“We’re going to see more ISVs [independent software vendors] targeting the appliance architecture, and developers looking to these applications and developing to the appliance,” observes Quandt. Significant trends will open up the servers’ architectures and application program interfaces, expanding options for CIOs looking into thin server technology. This could mean that IT departments will have their development teams writing software for thin servers and that software vendors, such as Microsoft and IBM, will write software for specific thin clients.
Next-generation technologies could make these servers even more appealing, according to Crawford del Prete, senior vice president for hardware research at IDC (a sister company to CIO’s publisher, CXO Media). Several server makers?including Intel spinoff Ziatech in San Luis Obispo, Calif., and San Jose, Calif.-based Force Computers?have already borrowed the “blade” form factor from routers (ultra-thin rack-mountable slices that contain complete systems) and can now stuff a half dozen or more processors into a space formerly taken up by two CPUs. And while today’s thin servers are built with a single, immutable purpose in mind, del Prete says future versions will act as adaptive pools of computing resources, able to switch among a variety of tasks.

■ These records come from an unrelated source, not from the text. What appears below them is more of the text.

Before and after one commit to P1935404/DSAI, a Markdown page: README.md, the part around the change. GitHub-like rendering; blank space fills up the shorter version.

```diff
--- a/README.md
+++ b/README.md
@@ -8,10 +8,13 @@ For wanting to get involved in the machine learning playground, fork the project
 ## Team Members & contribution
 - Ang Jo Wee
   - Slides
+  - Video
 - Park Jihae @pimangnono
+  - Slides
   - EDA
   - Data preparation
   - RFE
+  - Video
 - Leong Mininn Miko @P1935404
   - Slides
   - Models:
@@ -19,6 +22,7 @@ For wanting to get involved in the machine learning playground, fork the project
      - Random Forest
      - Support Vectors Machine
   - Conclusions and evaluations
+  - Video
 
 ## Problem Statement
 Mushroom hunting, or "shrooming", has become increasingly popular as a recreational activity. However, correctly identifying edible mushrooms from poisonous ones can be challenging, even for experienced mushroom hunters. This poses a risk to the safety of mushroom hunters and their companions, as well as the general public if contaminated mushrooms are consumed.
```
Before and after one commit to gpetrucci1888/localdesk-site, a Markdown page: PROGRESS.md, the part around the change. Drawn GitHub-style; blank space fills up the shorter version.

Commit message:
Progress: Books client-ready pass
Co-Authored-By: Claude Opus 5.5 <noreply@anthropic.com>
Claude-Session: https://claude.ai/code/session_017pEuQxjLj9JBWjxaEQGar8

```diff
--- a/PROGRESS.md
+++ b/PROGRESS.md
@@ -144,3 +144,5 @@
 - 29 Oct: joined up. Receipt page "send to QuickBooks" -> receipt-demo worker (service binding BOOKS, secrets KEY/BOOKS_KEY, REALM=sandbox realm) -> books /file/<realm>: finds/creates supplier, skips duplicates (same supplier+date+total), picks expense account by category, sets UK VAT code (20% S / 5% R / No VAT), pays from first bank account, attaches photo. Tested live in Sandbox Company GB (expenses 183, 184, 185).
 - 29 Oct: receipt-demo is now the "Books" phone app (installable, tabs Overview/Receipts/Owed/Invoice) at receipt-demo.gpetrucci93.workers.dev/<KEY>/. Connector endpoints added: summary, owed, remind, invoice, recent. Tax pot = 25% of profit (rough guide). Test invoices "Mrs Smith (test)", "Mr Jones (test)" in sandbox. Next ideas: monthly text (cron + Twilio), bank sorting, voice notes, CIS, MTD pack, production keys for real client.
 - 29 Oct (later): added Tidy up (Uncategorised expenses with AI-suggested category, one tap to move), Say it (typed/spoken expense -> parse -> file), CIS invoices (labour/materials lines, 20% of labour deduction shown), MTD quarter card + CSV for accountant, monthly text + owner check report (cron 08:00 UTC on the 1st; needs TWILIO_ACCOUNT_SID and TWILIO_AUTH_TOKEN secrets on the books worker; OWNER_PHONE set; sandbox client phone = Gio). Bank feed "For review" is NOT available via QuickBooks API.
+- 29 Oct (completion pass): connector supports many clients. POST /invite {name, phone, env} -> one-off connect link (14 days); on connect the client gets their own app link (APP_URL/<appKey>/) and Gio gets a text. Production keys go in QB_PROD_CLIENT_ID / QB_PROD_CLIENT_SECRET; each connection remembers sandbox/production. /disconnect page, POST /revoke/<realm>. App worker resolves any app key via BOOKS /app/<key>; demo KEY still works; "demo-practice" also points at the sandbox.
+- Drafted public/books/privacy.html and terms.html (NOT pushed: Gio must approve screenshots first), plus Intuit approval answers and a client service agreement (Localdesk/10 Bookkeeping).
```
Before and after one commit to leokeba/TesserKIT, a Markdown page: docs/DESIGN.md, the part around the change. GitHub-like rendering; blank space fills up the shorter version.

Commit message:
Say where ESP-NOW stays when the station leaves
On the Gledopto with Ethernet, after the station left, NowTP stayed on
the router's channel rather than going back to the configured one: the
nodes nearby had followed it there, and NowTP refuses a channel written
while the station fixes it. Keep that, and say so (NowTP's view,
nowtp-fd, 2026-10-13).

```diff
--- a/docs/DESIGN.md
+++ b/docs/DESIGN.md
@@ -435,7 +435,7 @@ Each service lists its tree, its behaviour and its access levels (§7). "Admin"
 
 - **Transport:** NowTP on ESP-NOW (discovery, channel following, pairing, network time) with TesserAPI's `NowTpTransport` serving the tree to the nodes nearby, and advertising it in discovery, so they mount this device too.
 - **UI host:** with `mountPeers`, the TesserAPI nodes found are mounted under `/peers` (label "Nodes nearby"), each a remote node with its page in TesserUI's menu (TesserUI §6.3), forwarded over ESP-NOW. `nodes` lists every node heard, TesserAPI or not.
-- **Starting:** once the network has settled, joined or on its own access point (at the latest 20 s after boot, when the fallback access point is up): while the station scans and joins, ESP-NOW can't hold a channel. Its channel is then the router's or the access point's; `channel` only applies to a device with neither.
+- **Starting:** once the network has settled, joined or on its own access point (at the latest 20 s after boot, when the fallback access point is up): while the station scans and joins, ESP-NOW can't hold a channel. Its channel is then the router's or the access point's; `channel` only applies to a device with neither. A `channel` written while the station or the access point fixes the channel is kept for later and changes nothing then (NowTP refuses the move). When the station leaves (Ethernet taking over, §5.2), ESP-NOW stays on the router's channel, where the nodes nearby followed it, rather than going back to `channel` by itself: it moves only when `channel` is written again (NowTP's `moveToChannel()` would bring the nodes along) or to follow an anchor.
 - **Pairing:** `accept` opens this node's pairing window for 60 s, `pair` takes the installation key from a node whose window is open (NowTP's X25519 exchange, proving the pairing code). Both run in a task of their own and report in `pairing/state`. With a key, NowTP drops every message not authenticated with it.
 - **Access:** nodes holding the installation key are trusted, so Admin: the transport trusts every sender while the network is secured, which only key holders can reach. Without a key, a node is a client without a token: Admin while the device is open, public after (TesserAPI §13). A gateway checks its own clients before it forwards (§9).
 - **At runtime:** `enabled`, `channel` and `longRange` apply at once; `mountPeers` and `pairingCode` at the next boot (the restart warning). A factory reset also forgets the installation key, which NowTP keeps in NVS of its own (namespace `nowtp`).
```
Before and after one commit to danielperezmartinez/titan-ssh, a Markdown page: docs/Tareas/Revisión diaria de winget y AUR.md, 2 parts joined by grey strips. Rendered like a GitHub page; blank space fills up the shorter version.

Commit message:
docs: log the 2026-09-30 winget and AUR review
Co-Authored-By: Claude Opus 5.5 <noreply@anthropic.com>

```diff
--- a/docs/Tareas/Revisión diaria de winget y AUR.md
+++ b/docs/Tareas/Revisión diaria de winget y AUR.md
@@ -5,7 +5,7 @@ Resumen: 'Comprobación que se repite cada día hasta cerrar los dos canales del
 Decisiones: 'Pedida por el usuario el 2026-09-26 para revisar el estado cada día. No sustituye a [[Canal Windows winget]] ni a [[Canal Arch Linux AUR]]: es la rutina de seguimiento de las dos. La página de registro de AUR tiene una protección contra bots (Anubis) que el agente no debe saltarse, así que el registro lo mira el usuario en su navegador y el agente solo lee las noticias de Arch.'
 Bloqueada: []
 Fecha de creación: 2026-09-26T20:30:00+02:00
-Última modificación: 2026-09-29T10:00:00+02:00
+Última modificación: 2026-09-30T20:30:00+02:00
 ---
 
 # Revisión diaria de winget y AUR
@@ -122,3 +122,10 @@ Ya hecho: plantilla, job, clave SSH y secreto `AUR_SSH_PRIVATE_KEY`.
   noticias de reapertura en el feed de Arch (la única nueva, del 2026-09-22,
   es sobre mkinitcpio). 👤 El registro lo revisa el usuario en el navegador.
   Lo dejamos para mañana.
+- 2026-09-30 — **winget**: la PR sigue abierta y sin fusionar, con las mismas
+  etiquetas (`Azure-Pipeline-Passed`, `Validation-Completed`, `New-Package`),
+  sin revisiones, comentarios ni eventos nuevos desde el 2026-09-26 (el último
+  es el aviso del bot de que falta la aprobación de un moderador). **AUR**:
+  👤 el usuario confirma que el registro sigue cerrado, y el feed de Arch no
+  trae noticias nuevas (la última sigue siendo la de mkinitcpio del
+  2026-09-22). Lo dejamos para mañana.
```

Such systems, however, are a few years off, however. Today, even the devices’ boosters raise a note of caution. For organizations that say they want to “do database and sales” and “run a couple hundred clients on each machine,” thin servers are not only appropriate but also appealing, Bayliss says. But, “there are still jobs where thin servers will not compete,” he says. If you want to host a Yahoo or an extremely large site, this isn’t the place to look, he adds.
Others concur. “I don’t think any large enterprise is going to run their entire operation off a couple of appliance servers,” observes Summit Strategies analyst Harve Tannenbaum. “As a piece in the mix, however, they can be a wonderful tool.”
Freelance Writer Matthew W. Beale is working on several fiction projects and creating a new magazine-website that will cast a critical gaze at technology. He can be contacted at email@example.com.